Develop an Awareness of Rights:
As a tenant, you have a certain set of rights that you are entitled to and it’s important for you to know them so that you are not taken advantage of by your landlord or anyone else.There are many sources that you can use to educate yourself about the rights that you have as a tenant. This includes:
- Eviction Lab gives you details of all the latest eviction policies: COVID-19 and Changing Eviction Policies Around the Nation (evictionlab.org)
- Information on rental relief and tenant’s rights is also available on the US Housing & Urban Development (HUD) Department (hud.gov)
- Regional Housing Legal Services (RHLS): Eviction Moratorium Maps – RHLS
- Community Resources | Just Shelter
Explore the Different Rent Relief Options:
There are several rental options you can explore if you have trouble paying your rent. The first thing we recommend you do is consult the National Low Income Housing Coalition (Rental Assistance | National Low Income Housing Coalition (nlihc.org) and they can tell you about the rental relief initiatives in your locality. In addition, you can also consult 211.org as well as the Fannie Mae Disaster Response Network (Disaster Resiliency and Relief | Fannie Mae)
One popular program that has been created as a result of COVID-19 is the Emergency Rental Assistance program (ERAP). This program is a part of the Consolidated Appropriations Act of 2020. $21.5 billion is available for households that cannot pay rent and utilities. These federal funds will be provided to states, local governments, indian tribes, and U.S. Territories directly.
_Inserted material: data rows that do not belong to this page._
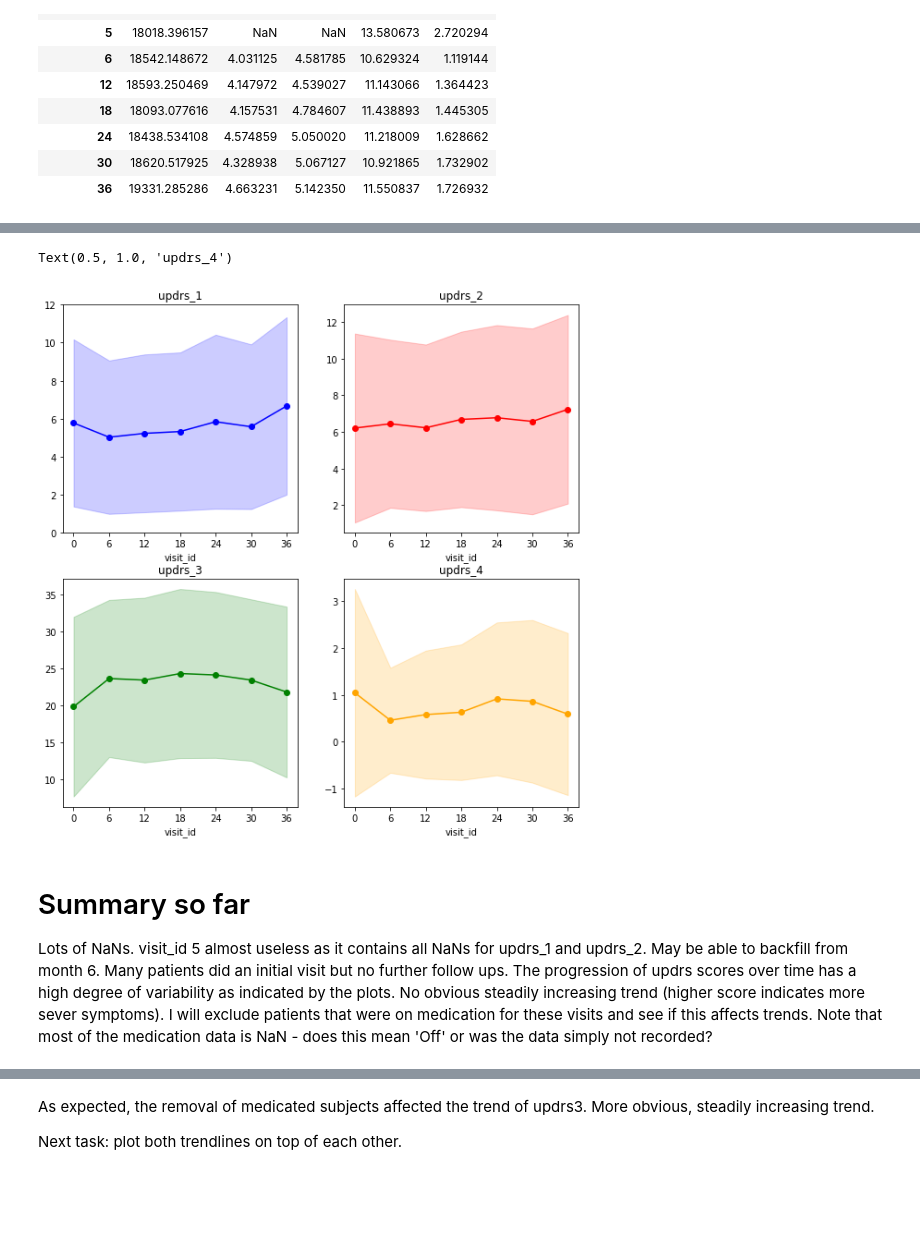
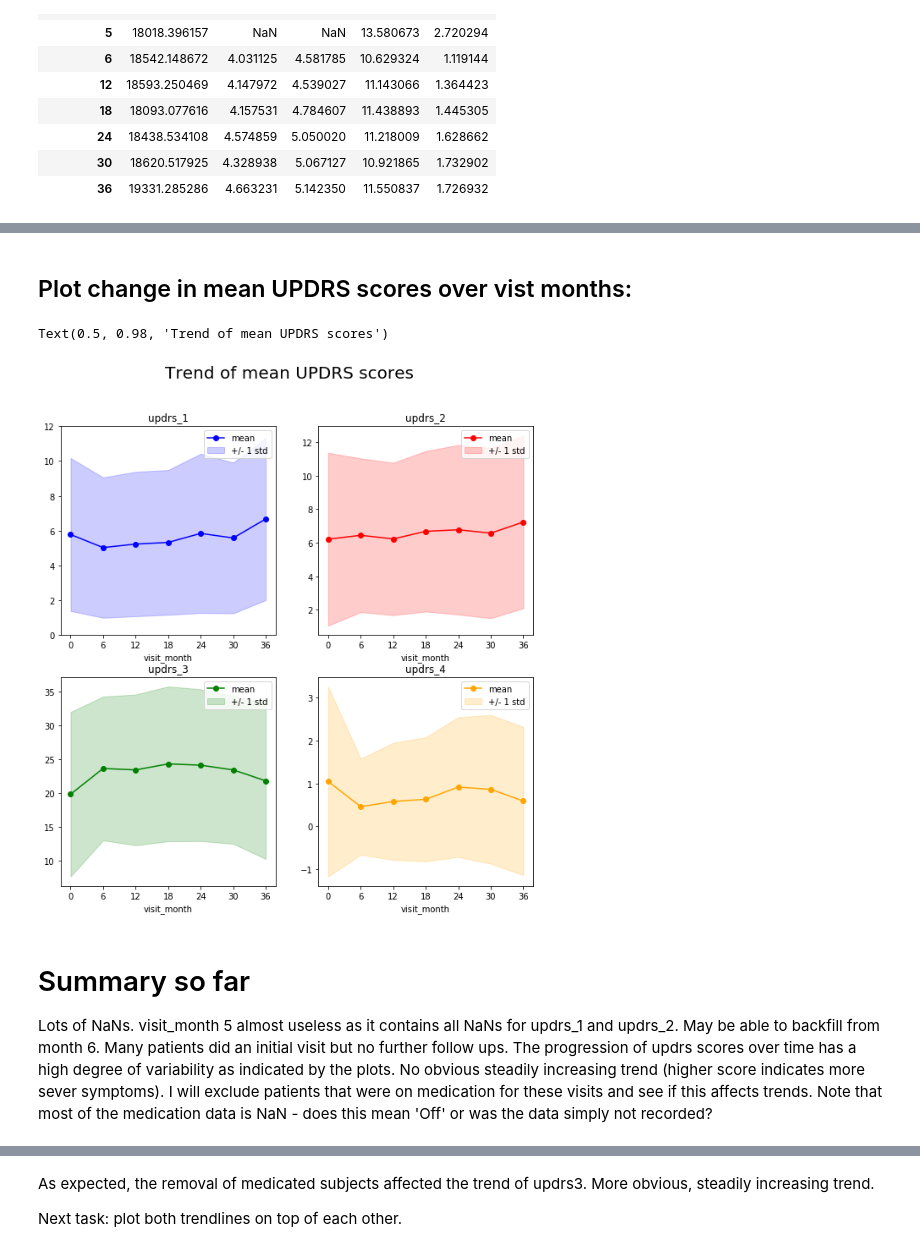
Before and after one commit to cooke99/AMP-Parkinsons-Disease-Progression-Prediction, a Jupyter notebook: analysis/basic_supplemental_clinical_data.ipynb, the cells around one changed output, grey strips where cells are left out. Drawn from its saved outputs; the diff is of its cells as text; code cells hidden in the pictures; blank space fills up the shorter version.

Commit message:
Initial analysis of supplemental clinical data

```diff
--- a/analysis/basic_supplemental_clinical_data.ipynb
+++ b/analysis/basic_supplemental_clinical_data.ipynb
@@ -136,42 +138,55 @@ visit_month
 24           18438.534108  4.574859  5.050020  11.218009  1.628662
 30           18620.517925  4.328938  5.067127  10.921865  1.732902
 36           19331.285286  4.663231  5.142350  11.550837  1.726932
+# %% [markdown]
+## Plot change in mean UPDRS scores over vist months:
 # %%
 fig, ax = plt.subplots(nrows = 2, ncols = 2, figsize=(10,10))
-ax[0,0].plot(updrs_means.index.values, updrs_means.updrs_1, marker='o', color='b')
+
+# UPDRS 1
+ax[0,0].plot(updrs_means.index.values, updrs_means.updrs_1, marker='o', color='b', label = 'mean')
 ax[0,0].fill_between(updrs_stds.index.values, updrs_means.updrs_1-updrs_stds.updrs_1,
-                     updrs_means.updrs_1+updrs_stds.updrs_1 ,alpha=0.2, color='b')
+                     updrs_means.updrs_1+updrs_stds.updrs_1 ,alpha=0.2, color='b', label = '+/- 1 std')
 ax[0,0].set_xticks(updrs_stds.index.values)
-ax[0,0].set_xlabel('visit_id')
+ax[0,0].legend()
+ax[0,0].set_xlabel('visit_month')
 ax[0,0].set_title('updrs_1')
 ax[0,0].set_ylim([0,12])
 
-ax[0,1].plot(updrs_means.index.values, updrs_means.updrs_2, marker='o', color='r')
+# UPDRS 2
+ax[0,1].plot(updrs_means.index.values, updrs_means.updrs_2, marker='o', color='r', label = 'mean')
 ax[0,1].fill_between(updrs_stds.index.values, updrs_means.updrs_2-updrs_stds.updrs_2,
-                     updrs_means.updrs_2+updrs_stds.updrs_2 ,alpha=0.2, color='r')
+                     updrs_means.updrs_2+updrs_stds.updrs_2 ,alpha=0.2, color='r', label = '+/- 1 std')
 ax[0,1].set_xticks(updrs_stds.index.values)
-ax[0,1].set_xlabel('visit_id')
+ax[0,1].legend()
+ax[0,1].set_xlabel('visit_month')
 ax[0,1].set_title('updrs_2')
 
-ax[1,0].plot(updrs_means.index.values, updrs_means.updrs_3, marker='o', color='g')
+# UPDRS 3
+ax[1,0].plot(updrs_means.index.values, updrs_means.updrs_3, marker='o', color='g', label = 'mean')
 ax[1,0].fill_between(updrs_stds.index.values, updrs_means.updrs_3-updrs_stds.updrs_3,
-                     updrs_means.updrs_3+updrs_stds.updrs_3 ,alpha=0.2, color='g')
+                     updrs_means.updrs_3+updrs_stds.updrs_3 ,alpha=0.2, color='g', label = '+/- 1 std')
 ax[1,0].set_xticks(updrs_stds.index.values)
-ax[1,0].set_xlabel('visit_id')
+ax[1,0].legend()
+ax[1,0].set_xlabel('visit_month')
 ax[1,0].set_title('updrs_3')
 
-ax[1,1].plot(updrs_means.index.values, updrs_means.updrs_4, marker='o', color='orange')
+# UPDRS 4
+ax[1,1].plot(updrs_means.index.values, updrs_means.updrs_4, marker='o', color='orange', label = 'mean')
 ax[1,1].fill_between(updrs_stds.index.values, updrs_means.updrs_4-updrs_stds.updrs_4,
-                     updrs_means.updrs_4+updrs_stds.updrs_4 ,alpha=0.2, color='orange')
+                     updrs_means.updrs_4+updrs_stds.updrs_4 ,alpha=0.2, color='orange', label = '+/- 1 std')
 ax[1,1].set_xticks(updrs_stds.index.values)
-ax[1,1].set_xlabel('visit_id')
+ax[1,1].legend()
+ax[1,1].set_xlabel('visit_month')
 ax[1,1].set_title('updrs_4')
+
+fig.suptitle('Trend of mean UPDRS scores',fontsize=20)
 # %% [output]
-Text(0.5, 1.0, 'updrs_4')
+Text(0.5, 0.98, 'Trend of mean UPDRS scores')
-[figure, old version]
+[figure, new version]
 # %% [markdown]
 # Summary so far
 
-Lots of NaNs. visit_id 5 almost useless as it contains all NaNs for updrs_1 and updrs_2. May be able to backfill from month 6. Many patients did an initial visit but no further follow ups. The progression of updrs scores over time has a high degree of variability as indicated by the plots. No obvious steadily increasing trend (higher score indicates more sever symptoms).
+Lots of NaNs. visit_month 5 almost useless as it contains all NaNs for updrs_1 and updrs_2. May be able to backfill from month 6. Many patients did an initial visit but no further follow ups. The progression of updrs scores over time has a high degree of variability as indicated by the plots. No obvious steadily increasing trend (higher score indicates more sever symptoms).
 I will exclude patients that were on medication for these visits and see if this affects trends. Note that most of the medication data is NaN - does this mean 'Off' or was the data simply not recorded?
 # %%
```
Also changed, not shown: parts of 5 cells of this notebook.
This means that each locality has their own obligation to create an assistance program and allocation plan for the funds they receive.
You can also find available resources through a quick internet search. Organizations have compiled lists of existing rental assistance opportunities by state which can be easily found online. You can use these lists as a reference when talking to your local public housing authority (PHA) about housing assistance near you.
It can be a challenge handling rent, especially during unprecedented times. Besides handling your own finances, there are programs that can help. There are a variety of assistance options available. The best place to start looking for housing assistance is with your local public housing authority (PHA). Here they can provide you information about federal, state, and local program availability! Once you have that information you can begin the process of finding rental assistance options that are right for your situation!